[Source records]
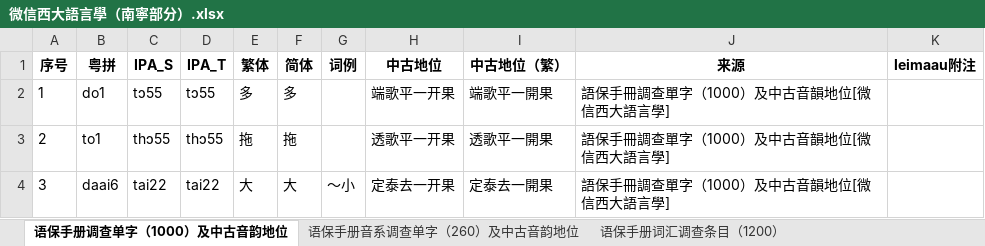
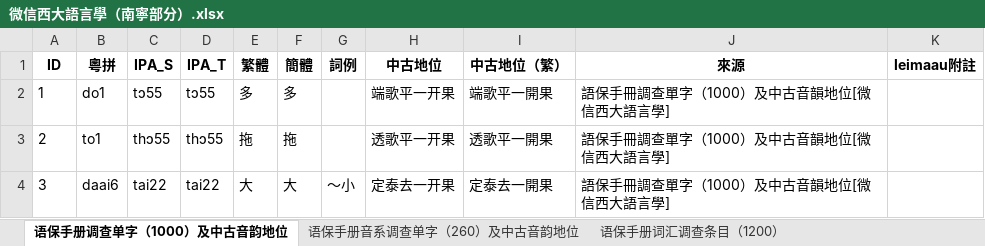
Before and after one commit to leimaau/bookCollection, an Excel workbook: 微信西大語言學（南寧部分）/微信西大語言學（南寧部分）.xlsx, sheet 语保手册调查单字（1000）及中古音韵地位, drawn as a sheet; only a part is shown; values as stored, in another font and other column widths than the file's, no borders; removed rows and columns are numbered as before the commit, all else as after; the diff names each change by its address in the sheet, - before the commit and + after, or states it on an @@ line.

```diff
--- a/微信西大語言學（南寧部分）/微信西大語言學（南寧部分）.xlsx (sheet 语保手册调查单字（1000）及中古音韵地位)
+++ b/微信西大語言學（南寧部分）/微信西大語言學（南寧部分）.xlsx (sheet 语保手册调查单字（1000）及中古音韵地位)
-row 1: 序号 | 粤拼 | IPA_S | IPA_T | 繁体 | 简体 | 词例 | 中古地位 | 中古地位（繁） | 来源 | leimaau附注
+row 1: ID | 粵拼 | IPA_S | IPA_T | 繁體 | 簡體 | 詞例 | 中古地位 | 中古地位（繁） | 來源 | leimaau附註
```
Also changed, not shown: sheet 语保手册音系调查单字（260）及中古音韵地位, sheet 语保手册词汇调查条目（1200）, sheet 语保手册语法例句调查条目（50）, 2 other files.
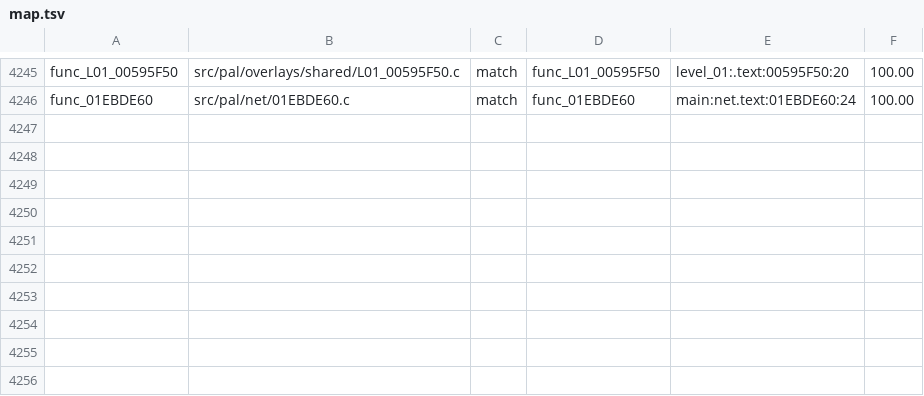
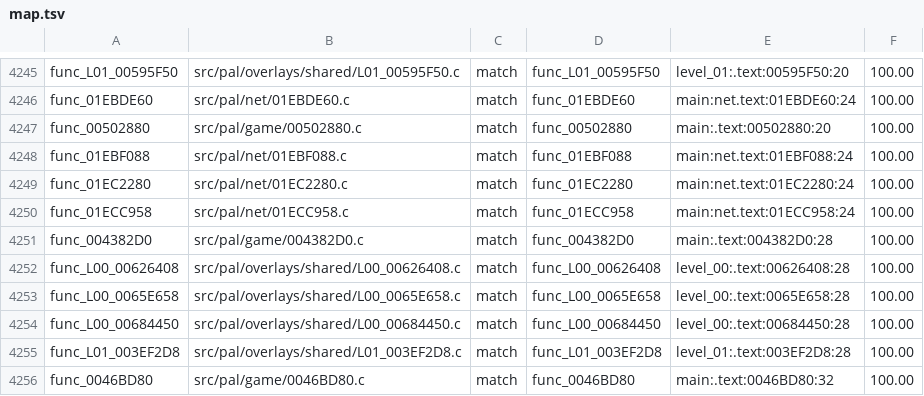
Before and after one commit to BlindFire1200/rac4-decomp, a TSV file: config/pal/map.tsv, drawn as a sheet; only a part is shown, gaps mark what is left out; the diff names each change by its address in the sheet, - before the commit and + after, or states it on an @@ line.

```diff
--- a/config/pal/map.tsv
+++ b/config/pal/map.tsv
+row 4247: func_00502880 | src/pal/game/00502880.c | match | func_00502880 | main:.text:00502880:20 | 100.00
+row 4248: func_01EBF088 | src/pal/net/01EBF088.c | match | func_01EBF088 | main:net.text:01EBF088:24 | 100.00
+row 4249: func_01EC2280 | src/pal/net/01EC2280.c | match | func_01EC2280 | main:net.text:01EC2280:24 | 100.00
+row 4250: func_01ECC958 | src/pal/net/01ECC958.c | match | func_01ECC958 | main:net.text:01ECC958:24 | 100.00
+row 4251: func_004382D0 | src/pal/game/004382D0.c | match | func_004382D0 | main:.text:004382D0:28 | 100.00
+row 4252: func_L00_00626408 | src/pal/overlays/shared/L00_00626408.c | match | func_L00_00626408 | level_00:.text:00626408:28 | 100.00
+row 4253: func_L00_0065E658 | src/pal/overlays/shared/L00_0065E658.c | match | func_L00_0065E658 | level_00:.text:0065E658:28 | 100.00
+row 4254: func_L00_00684450 | src/pal/overlays/shared/L00_00684450.c | match | func_L00_00684450 | level_00:.text:00684450:28 | 100.00
+row 4255: func_L01_003EF2D8 | src/pal/overlays/shared/L01_003EF2D8.c | match | func_L01_003EF2D8 | level_01:.text:003EF2D8:28 | 100.00
+row 4256: func_0046BD80 | src/pal/game/0046BD80.c | match | func_0046BD80 | main:.text:0046BD80:32 | 100.00
```
Also changed, not shown: config/us/map.tsv, 12 other files.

Work order:
State the count of lines in the data holding the word "sheet", adding nothing to it.

Exercise response:
5